I pulled out a prize find foraging in the neighborhood book box down on the corner this week: “Reflections on a Gift of Watermelon Pickle…And Other Modern Verse.” This is the 1966 edition that was welcomed in schools for a few years. It’s a textbook, but unlike most intro tos we see nowadays. There’s little discussion, and just one or a few questions for each poem gathered in a rear appendix. The title comes from one of the poems, written by John Tobias: “Reflections on a Gift of Watermelon Pickle Received from a Friend Called Felicity.” The book includes black and white photos scattered throughout. All of the poems are cast in italics, but not their titles.

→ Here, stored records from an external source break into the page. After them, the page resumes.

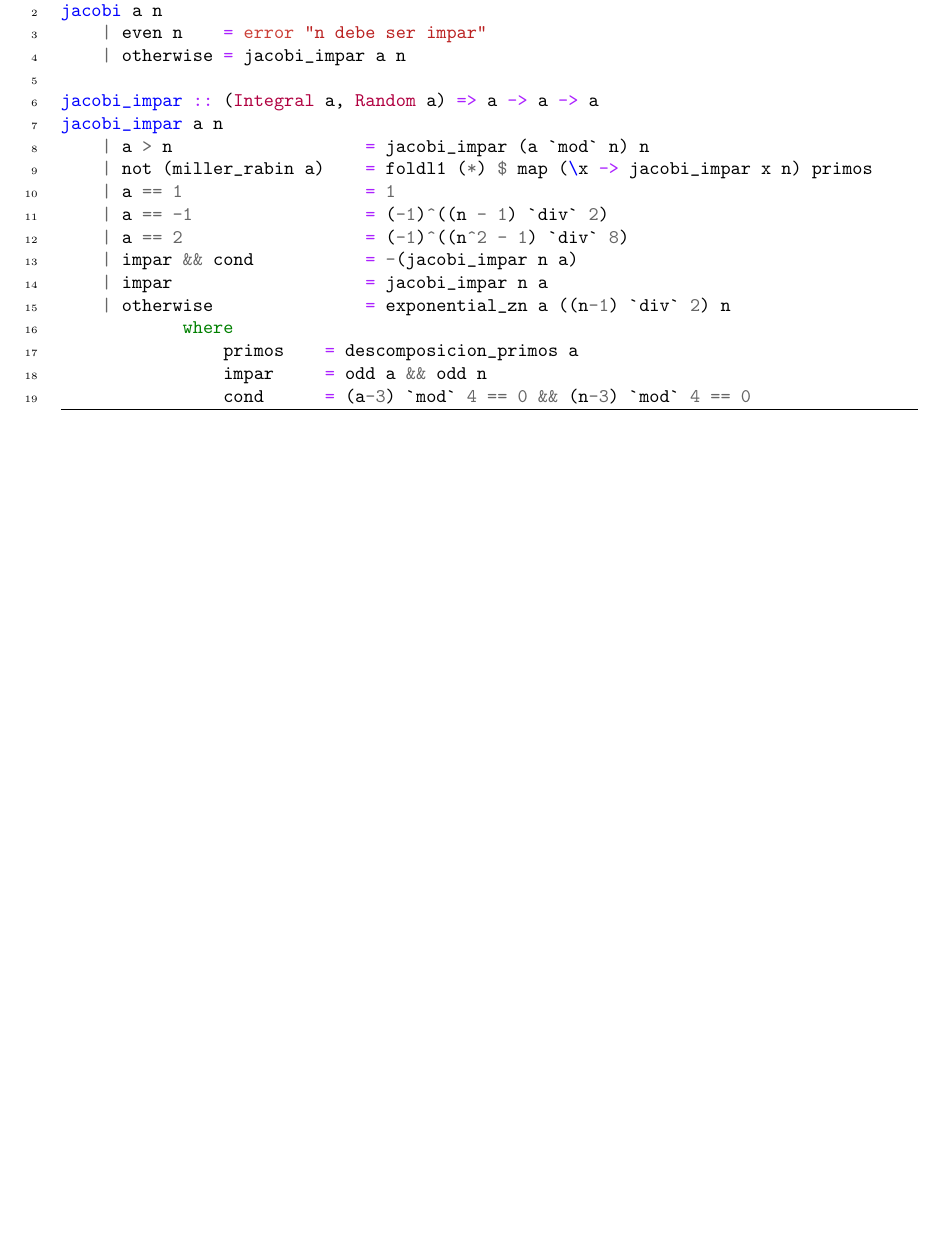
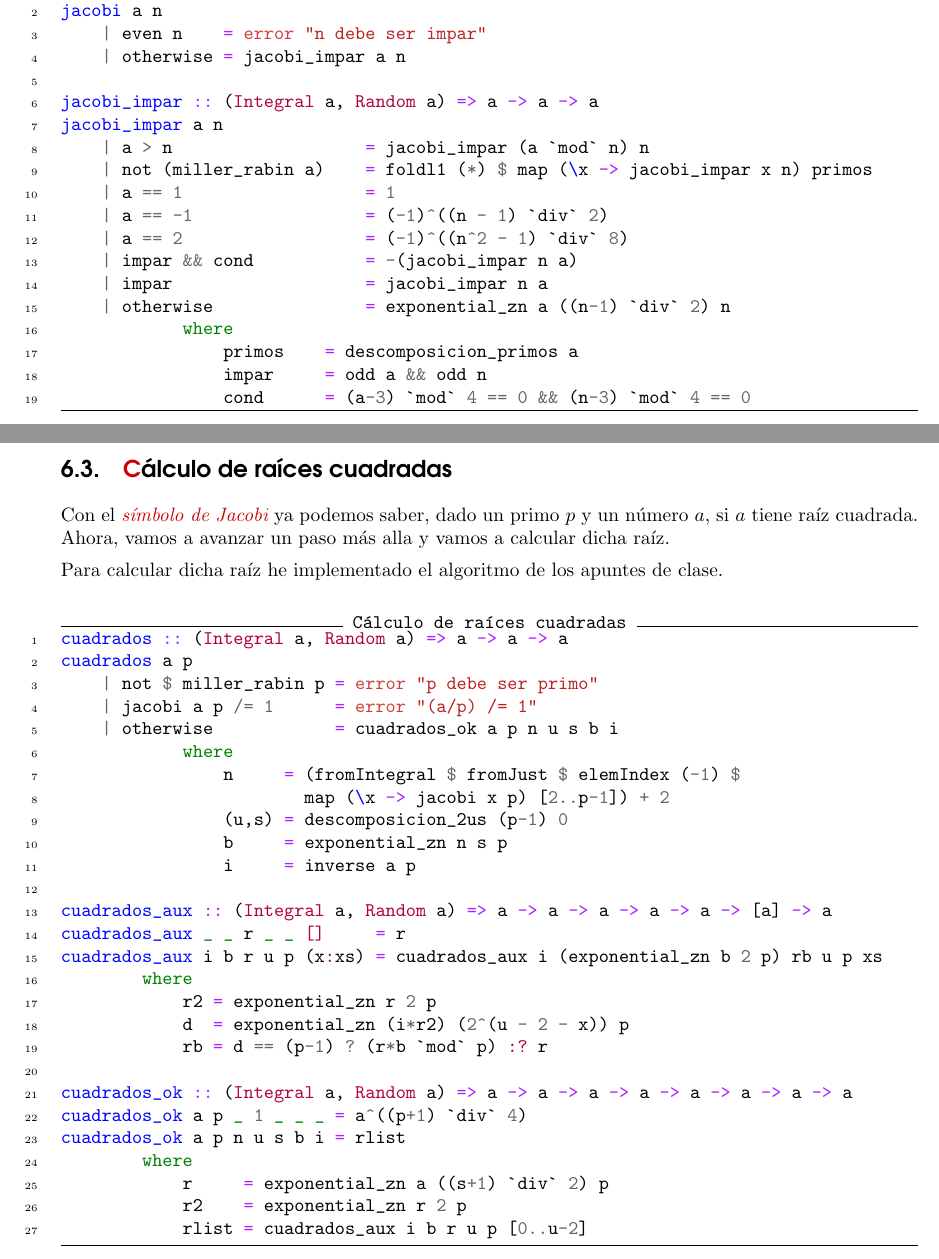
Before and after one commit to mgmacias95/Criptografia_y_Computacion, a LaTeX document (doc/aritmetica_modular.tex): part of page 8 of 8 before the commit and two parts of pages 8 and 9 of 9 after it, the two joined at a grey line, cut so that both start at the same text, the shorter picture padded with empty space. Compiled offline with pdfLaTeX.

Commit message:
1st part done!

```diff
--- a/doc/aritmetica_modular.tex
+++ b/doc/aritmetica_modular.tex
@@ -293,5 +293,4 @@ shanks a c p
 Para obtener los factores primos de un número, he implementado un método de ``fuerza bruta'' que consiste en, en primer lugar obtener los divisores primos de un número (usando la función \texttt{filter} y una lista con los primeros primos) y, después, implementar la ``cuenta de la vieja'' diviendo el número por cada factor: empezamos diviendo entre el primero, hasta obtener un resto distinto de cero, después, seguiríamos con el siguiente hasta llegar a un conciente 1.
 
 \begin{minted}[linenos, frame=lines, label={Descomposición en factores primos}]{haskell}
-descomposicion_primos :: (Integral a) => a -> [a]
-descomposicion_primos n = prime_factor n p
+descomposicion_primos :: (Integral a, Random a) => a -> [a]
@@ -435,4 +440,39 @@ jacobi_impar a n
                 cond      = (a-3) `mod` 4 == 0 && (n-3) `mod` 4 == 0
 \end{minted}
 
+\subsection{\textcolor{rojo}Cálculo de raíces cuadradas}
+Con el \textit{\textcolor{rojo}{símbolo de Jacobi}} ya podemos saber, dado un primo $p$ y un número $a$, si $a$ tiene raíz cuadrada. Ahora, vamos a avanzar un paso más alla y vamos a calcular dicha raíz.
+
+Para calcular dicha raíz he implementado el algoritmo de los apuntes de clase.
+
+\begin{minted}[linenos, frame=lines, label={Cálculo de raíces cuadradas}]{haskell}
+cuadrados :: (Integral a, Random a) => a -> a -> a
+cuadrados a p
+    | not $ miller_rabin p = error "p debe ser primo"
+    | jacobi a p /= 1      = error "(a/p) /= 1"
+    | otherwise            = cuadrados_ok a p n u s b i
+            where
+                n     = (fromIntegral $ fromJust $ elemIndex (-1) $
+                        map (\x -> jacobi x p) [2..p-1]) + 2
+                (u,s) = descomposicion_2us (p-1) 0
+                b     = exponential_zn n s p
+                i     = inverse a p
+
+cuadrados_aux :: (Integral a, Random a) => a -> a -> a -> a -> a -> [a] -> a
+cuadrados_aux _ _ r _ _ []     = r
+cuadrados_aux i b r u p (x:xs) = cuadrados_aux i (exponential_zn b 2 p) rb u p xs
+        where
+            r2 = exponential_zn r 2 p
+            d  = exponential_zn (i*r2) (2^(u - 2 - x)) p
+            rb = d == (p-1) ? (r*b `mod` p) :? r
+
+cuadrados_ok :: (Integral a, Random a) => a -> a -> a -> a -> a -> a -> a -> a
+cuadrados_ok a p _ 1 _ _ _ = a^((p+1) `div` 4)
+cuadrados_ok a p n u s b i = rlist
+        where
+            r     = exponential_zn a ((s+1) `div` 2) p
+            r2    = exponential_zn r 2 p
+            rlist = cuadrados_aux i b r u p [0..u-2]
+\end{minted}
+
 \end{document}
```
Also changed, not shown: doc/aritmetica_modular.tex (8 more changed lines), 1 other file.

This copy is a discard from “School District No. 1: Cleveland High School.” The “issued to” slip pasted on the inside front cover shows 10/15/71 as the first date, issued to a Donald Scott. There is a name ahead of Scott’s, Gene Brown, but no date. There are other dates and student names: Shirley Moe (undated); Felicia Tracy (undated); 4/6/76 Marie Dee. There are eleven names, one crossed out with blue ink such that it’s unreadable. The last date reads 5-15-2000. And seemingly out of place, “Iris Little 6th per” appears at the top of the slip, no date. There is a note “To the student:” which mentions how the book comes into the student’s hands, and includes a schedule of “charges” should the book be found damaged in some way upon return, including: “4. Defacing by pencil…1.00; and “5. General mistreatment (water soiled, burned, dirty, ink, lipstick, paint)…1.50.” This copy is in good condition, the only “defacing” done by school ink stamps: “Property of….” And the slip, pasted to the inside cover, which has so fascinated me I’ve barely looked at the poems yet. 160 pages.